Iranian Railways has decided to proceed without India's assistance to connect the port of Chabahar to the Afghan border as part of The Chabahar-Zahedan Railway Line project, which is expected to improve New Delhi’s trade ties with Central Asian countries. Iranian Railway reportedly aimed to complete the project by March 2022 while using approximately $400 million from the Iranian National Development Fund, Indian news daily The Hindu quoted unnamed officials as saying.
The 628km railway project is part of India’s commitment to the trilateral agreement between India, Iran and Afghanistan and aimed at boosting regional maritime transit traffic to Central Asia, bypassing Pakistan. The direct trade route between India and Afghanistan is via Pakistan, which is deemed unreliable due to strained bilateral relations between New Delhi and Islamabad over the Kashmir issue. Pakistan and Afghanistan share 18 crossing points and currently only four are open, including the Wagah border, which reopened on Monday.
Former Indian ambassador R Dayakar terms India “losing the iconic” Chabahar-Zahedan railway track as unfortunate on the part of Ircon International Limited which promised the project a $1.6 billion fund in 2016. Explaining the significance of the route, he says the project connects to the Afghanistan border, which would have facilitated bilateral trade while circumventing Afghanistan’s dependence on the Karachi to Peshawar line.
The former Indian ambassador believes that the $1.6 billion project will go ahead and that it is being delayed due to international banking sanctions on Iran.
“I think diplomatic efforts will be put in place to secure the railway project deal with Iran,” he says.
A report by Indian news daily The Hindu quotes unnamed officials as saying: “The US had provided a sanctions waiver for the Chabahar port and the rail line to Zahedan, but it has been difficult to find equipment, suppliers and partners due to worries they could be targeted by the US.”
Iran's Pressure Tactics
Geostrategic expert Kabir Taneja sees Iran’s actions as “tactics to put pressure on New Delhi to expedite these projects”. Recounting the 2019 incident, when Tehran issued a similar statement on the Farzad B gas project in Iranian media. Taneja believes this development will unfold along the same lines.
“When Iran says that India has been dropped and we are going to do it on our own, it makes a very good headline, it’s a good pressure tactic, it’s a good way to bring it to the public domain,” Taneja says.
In August 2019, Iranian Oil Minister Bijan Namdar Zanganeh said: “Our intention is to hold final talks with them [India]….if they are not ready to do the project, we will continue with an Iranian company…..”
Three Indian companies had opened Farzad-B, with estimated reserves of 12.8 trillion cubic feet of gas, in 2008 to develop the field after its exploration, but was stopped after intensified sanctions from the West.

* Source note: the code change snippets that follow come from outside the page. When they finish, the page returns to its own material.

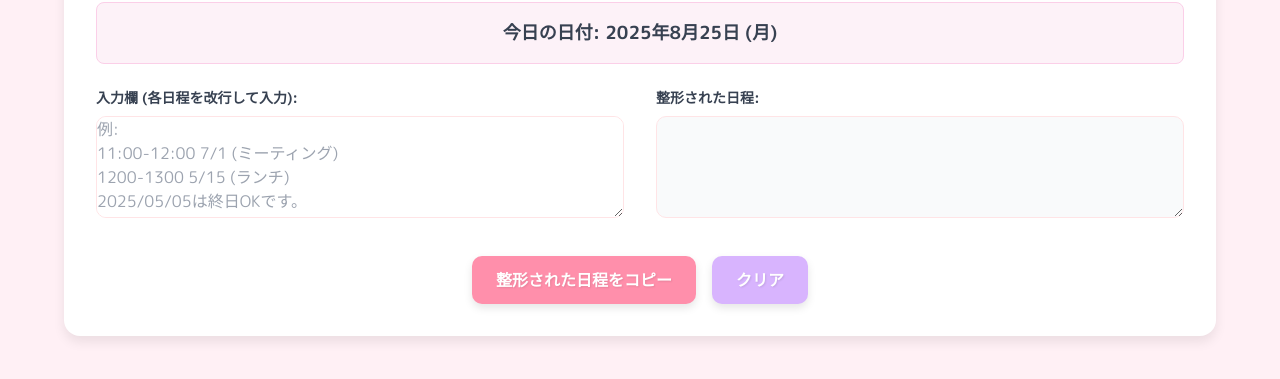
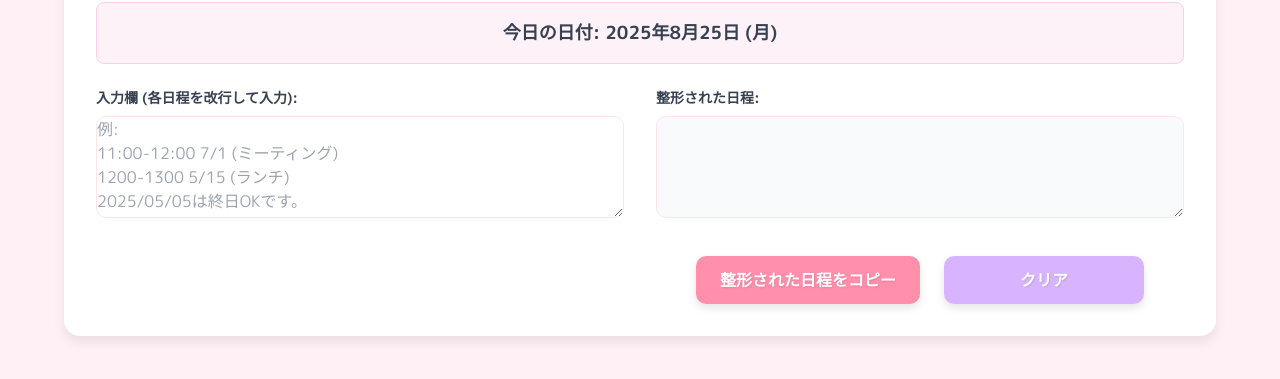
Before and after one commit to takeshiogata/datetimeparser, a plain HTML site: page index.html in a window 1280 px wide. Shown: the part 273-652 px from the top of the page. Drawn offline with nearby package versions, Linux system fonts and the light colour scheme.

Commit message:
fix: ボタンの整列とレイアウトを改善
- ボタンの幅を統一（min-width: 200px）
- ボタンエリアのレイアウトを入力・出力エリアと整列
- 中央の縦ラインを揃えて視覚的な統一感を向上
- ボタン群の認識しやすさを維持

```diff
--- a/index.html
+++ b/index.html
@@ -30,7 +30,7 @@
         </div>
 
         <!-- 入力と出力のエリア -->
-        <div class="flex flex-col lg:flex-row space-y-6 lg:space-y-0 lg:space-x-8 w-full">
+        <div class="flex flex-col lg:flex-row space-y-6 lg:space-y-0 lg:space-x-8 w-full mb-8">
             <!-- 入力欄 -->
             <div class="w-full lg:w-1/2">
                 <label for="inputDates" class="block text-gray-700 text-sm font-semibold mb-2">入力欄 (各日程を改行して入力):</label>
@@ -45,9 +45,12 @@
         </div>
 
         <!-- ボタンエリア -->
-        <div class="flex flex-col sm:flex-row justify-center space-y-4 sm:space-y-0 sm:space-x-4 mt-8">
-            <button id="copyButton" class="btn btn-primary">整形された日程をコピー</button>
-            <button id="clearButton" class="btn btn-secondary">クリア</button>
+        <div class="flex flex-col lg:flex-row space-y-4 lg:space-y-0 lg:space-x-8 w-full">
+            <div class="w-full lg:w-1/2"></div>
+            <div class="w-full lg:w-1/2 flex flex-col sm:flex-row justify-center items-center space-y-4 sm:space-y-0 sm:space-x-6">
+                <button id="copyButton" class="btn btn-primary">整形された日程をコピー</button>
+                <button id="clearButton" class="btn btn-secondary">クリア</button>
+            </div>
         </div>
     </div>
 
--- a/styles.css
+++ b/styles.css
@@ -67,6 +67,8 @@ textarea:focus {
     transition: all 0.2s ease-in-out;
     box-shadow: 0 4px 8px rgba(0, 0, 0, 0.1);
     text-shadow: 1px 1px 2px rgba(0,0,0,0.1); /* 文字にわずかな影を追加 */
+    min-width: 200px; /* ボタンの最小幅を統一 */
+    text-align: center; /* テキストを中央寄せ */
 }
 
 /* * ボタンが押されたときのアクティブなスタイルです。
```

India had called for the development of Farzad-B after the lifting of the sanctions.
Defending the delay in funds as having happened “because of pressure of American sanctions”, Taneja says: “India cannot go too much against US sanctions because New Delhi is as responsible country with part of a multiple financial task force and international financial transparency organisations. Going against sanctions can violate international law as well, and more than that India doesn’t want to push the buttons of the United State for no reason.”
If not India, then China
While there is no official confirmation to the claim that India is being dropped from the rail project, the development has come a day after China finalised a massive 25-year $400 billion strategic partnership deal with Iran, focused on investments in infrastructure, manufacturing and upgrading energy and transport facilities, and also refurbishing ports, refineries and other installations.
“Whenever Iran has to push India to make honour its commitment, it often says that if you will not do it, we will get someone else to do it,” Taneja says while emphasising that it is often a nudge towards China. “If you will not do it, China will come and do it, and you will lose out on these opportunities,” he said regarding Iran’s decision to go ahead with the development alone.
However, Washington has made it clear that it could act unilaterally to invoke the “snapback” clause of UN Security Council Resolution 2231 to restore all prior UN sanctions as part of the JCPOA. While Russia and China have rejected the UN Security Council resolution, India, being a non-permanent member, may also has some influence over the terms of any revised restrictions.